Category: Child Care


Thanks to the World Health Organization and Rotary International, polio may be wiped out by the year 2000. We still have many cases in certain parts of the world, unfortunately, including most of Africa, Asia, Eastern Europe and parts of the Middle East. The good news is that 134 countries reported no cases of polio in 1992. Still there were a total of 120,000 cases of polio world wide. That is down from 600,000 cases in 1985.

Even developed nations like the United States which have had no polio for several years must continue to be on guard because almost 50% of our children under age 2 in many United States cities are not fully immunized against polio. These un-immunized children are at risk for a case brought into the United States through immigration. Until all countries are free of polio, no country is totally safe.

The Netherlands experienced a recent polio outbreak in 1992 where over 60 people contracted the disease. It came into the country from an immigrant in southern India.
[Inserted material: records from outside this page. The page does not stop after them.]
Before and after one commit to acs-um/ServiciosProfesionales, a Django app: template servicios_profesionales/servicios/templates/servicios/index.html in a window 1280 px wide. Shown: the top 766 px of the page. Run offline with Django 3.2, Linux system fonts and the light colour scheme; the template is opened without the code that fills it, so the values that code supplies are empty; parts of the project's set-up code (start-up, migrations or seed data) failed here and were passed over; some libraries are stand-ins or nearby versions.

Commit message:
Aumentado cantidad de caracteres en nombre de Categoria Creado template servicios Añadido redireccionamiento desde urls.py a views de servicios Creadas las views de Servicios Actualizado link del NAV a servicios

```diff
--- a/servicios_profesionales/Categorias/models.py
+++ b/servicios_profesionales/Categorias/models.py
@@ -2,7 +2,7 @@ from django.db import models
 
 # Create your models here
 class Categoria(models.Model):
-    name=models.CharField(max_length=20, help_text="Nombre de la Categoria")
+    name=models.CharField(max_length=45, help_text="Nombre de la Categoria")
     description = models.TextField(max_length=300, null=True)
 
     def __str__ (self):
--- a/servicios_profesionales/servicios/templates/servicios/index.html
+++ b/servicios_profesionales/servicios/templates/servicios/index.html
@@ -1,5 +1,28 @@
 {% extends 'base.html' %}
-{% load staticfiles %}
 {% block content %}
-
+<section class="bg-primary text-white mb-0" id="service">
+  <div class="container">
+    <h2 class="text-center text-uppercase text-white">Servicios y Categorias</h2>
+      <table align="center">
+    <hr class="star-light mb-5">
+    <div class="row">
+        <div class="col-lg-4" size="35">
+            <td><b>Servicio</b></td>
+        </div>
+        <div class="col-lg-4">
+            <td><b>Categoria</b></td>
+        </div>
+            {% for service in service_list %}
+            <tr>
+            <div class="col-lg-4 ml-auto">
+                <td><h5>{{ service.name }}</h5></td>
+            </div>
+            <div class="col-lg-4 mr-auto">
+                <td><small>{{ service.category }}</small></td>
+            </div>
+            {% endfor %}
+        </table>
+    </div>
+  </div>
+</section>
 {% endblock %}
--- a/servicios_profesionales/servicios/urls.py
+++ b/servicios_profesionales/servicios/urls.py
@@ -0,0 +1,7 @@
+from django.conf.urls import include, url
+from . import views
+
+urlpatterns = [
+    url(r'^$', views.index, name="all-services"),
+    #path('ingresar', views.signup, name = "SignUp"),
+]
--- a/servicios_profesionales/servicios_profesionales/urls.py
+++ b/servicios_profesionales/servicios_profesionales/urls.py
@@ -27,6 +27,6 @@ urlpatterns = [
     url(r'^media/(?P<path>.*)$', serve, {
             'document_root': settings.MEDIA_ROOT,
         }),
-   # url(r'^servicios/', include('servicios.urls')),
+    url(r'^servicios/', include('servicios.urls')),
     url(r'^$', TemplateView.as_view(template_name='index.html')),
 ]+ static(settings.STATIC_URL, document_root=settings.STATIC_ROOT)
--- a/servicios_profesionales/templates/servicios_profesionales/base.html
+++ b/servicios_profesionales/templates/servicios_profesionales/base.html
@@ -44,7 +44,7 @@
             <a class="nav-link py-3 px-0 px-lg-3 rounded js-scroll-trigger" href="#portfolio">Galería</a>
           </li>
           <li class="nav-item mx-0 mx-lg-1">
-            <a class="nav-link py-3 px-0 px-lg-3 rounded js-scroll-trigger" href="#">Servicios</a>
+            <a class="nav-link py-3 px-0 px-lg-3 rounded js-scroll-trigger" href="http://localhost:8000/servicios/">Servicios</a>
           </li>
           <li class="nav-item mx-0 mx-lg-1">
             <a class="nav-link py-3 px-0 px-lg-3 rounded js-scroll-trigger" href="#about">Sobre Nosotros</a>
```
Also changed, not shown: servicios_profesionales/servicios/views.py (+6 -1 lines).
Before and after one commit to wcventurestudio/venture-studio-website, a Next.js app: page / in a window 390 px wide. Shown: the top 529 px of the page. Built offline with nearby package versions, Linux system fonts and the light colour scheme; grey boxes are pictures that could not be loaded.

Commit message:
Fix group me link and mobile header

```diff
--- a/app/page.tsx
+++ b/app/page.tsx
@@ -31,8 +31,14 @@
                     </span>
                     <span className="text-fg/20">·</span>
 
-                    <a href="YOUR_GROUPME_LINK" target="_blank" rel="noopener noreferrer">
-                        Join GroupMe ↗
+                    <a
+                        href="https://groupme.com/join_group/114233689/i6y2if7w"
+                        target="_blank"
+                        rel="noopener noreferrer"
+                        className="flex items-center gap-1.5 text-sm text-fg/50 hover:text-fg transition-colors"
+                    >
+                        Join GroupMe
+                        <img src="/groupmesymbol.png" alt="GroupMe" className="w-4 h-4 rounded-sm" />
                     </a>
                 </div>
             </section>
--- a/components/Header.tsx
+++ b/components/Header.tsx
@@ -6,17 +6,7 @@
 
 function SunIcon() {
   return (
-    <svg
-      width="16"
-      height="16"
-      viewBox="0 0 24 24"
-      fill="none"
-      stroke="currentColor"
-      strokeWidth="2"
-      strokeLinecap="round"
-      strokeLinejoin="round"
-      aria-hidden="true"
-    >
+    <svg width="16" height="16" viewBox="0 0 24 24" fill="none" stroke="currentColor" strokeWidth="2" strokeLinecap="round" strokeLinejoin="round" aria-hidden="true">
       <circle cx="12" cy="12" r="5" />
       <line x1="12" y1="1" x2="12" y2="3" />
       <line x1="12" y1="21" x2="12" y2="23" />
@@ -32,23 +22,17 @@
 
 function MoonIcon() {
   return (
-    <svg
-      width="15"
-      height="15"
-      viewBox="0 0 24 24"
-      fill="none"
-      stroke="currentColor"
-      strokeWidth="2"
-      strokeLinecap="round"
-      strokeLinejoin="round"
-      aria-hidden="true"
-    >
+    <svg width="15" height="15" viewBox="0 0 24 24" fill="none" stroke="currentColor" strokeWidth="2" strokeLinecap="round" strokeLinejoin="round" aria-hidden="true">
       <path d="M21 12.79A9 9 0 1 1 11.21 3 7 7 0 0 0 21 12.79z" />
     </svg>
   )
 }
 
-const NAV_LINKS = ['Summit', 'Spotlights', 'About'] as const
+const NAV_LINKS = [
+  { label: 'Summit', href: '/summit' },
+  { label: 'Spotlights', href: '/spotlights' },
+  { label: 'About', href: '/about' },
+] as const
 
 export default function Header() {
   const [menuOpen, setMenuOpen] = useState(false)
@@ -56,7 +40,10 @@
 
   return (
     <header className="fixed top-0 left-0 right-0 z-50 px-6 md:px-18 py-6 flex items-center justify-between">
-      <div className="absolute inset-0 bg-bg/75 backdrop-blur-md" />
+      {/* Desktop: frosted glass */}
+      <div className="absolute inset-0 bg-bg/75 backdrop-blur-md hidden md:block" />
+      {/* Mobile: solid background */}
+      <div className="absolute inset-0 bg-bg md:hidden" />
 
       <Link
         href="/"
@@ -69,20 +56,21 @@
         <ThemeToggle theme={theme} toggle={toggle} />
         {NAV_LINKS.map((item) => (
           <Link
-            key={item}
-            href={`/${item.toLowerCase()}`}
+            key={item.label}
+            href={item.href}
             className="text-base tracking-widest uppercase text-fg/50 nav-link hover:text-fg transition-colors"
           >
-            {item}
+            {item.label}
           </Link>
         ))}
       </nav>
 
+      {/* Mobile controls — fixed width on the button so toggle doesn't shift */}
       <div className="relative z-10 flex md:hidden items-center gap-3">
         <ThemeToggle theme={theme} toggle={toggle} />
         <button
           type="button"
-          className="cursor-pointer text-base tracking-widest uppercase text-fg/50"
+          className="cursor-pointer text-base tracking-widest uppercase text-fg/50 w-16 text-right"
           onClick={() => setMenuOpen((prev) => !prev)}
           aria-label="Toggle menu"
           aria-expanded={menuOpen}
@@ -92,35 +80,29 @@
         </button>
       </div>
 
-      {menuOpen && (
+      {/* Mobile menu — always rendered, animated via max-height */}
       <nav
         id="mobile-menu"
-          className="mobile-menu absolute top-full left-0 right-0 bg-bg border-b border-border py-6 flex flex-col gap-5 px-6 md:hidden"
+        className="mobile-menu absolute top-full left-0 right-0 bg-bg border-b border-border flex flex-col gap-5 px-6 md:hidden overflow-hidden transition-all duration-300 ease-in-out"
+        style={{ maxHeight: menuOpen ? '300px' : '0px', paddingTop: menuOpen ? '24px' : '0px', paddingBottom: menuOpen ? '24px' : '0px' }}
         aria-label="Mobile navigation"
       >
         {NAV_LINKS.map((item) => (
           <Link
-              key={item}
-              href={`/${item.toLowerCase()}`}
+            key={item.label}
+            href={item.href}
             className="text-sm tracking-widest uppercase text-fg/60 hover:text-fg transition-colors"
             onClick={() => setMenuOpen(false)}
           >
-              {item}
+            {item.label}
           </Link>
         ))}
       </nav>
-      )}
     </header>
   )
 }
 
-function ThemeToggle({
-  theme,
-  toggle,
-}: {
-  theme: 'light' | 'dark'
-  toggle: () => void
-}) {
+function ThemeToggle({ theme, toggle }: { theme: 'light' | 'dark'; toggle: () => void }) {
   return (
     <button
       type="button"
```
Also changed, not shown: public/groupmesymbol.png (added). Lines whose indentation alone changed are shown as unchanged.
What are the benefits of wiping out polio world wide? Besides the obvious benefit of no more patients suffering this dread disease there will also be great financial benefits. Eventually the polio immunization may be stopped saving lots of money and time. Second there will be a great reduction in needless death, illness and long term suffering from this disease. Third, primary health care will be strengthened through better preventive health services. We must continue to spend the money, the time and the energy to fight to wipe out polio in these third world countries so that we can all be polio free by the year 2000 or shortly after that. When you see a Rotarian, commend them for their work with the World Health Organization on this worthy project.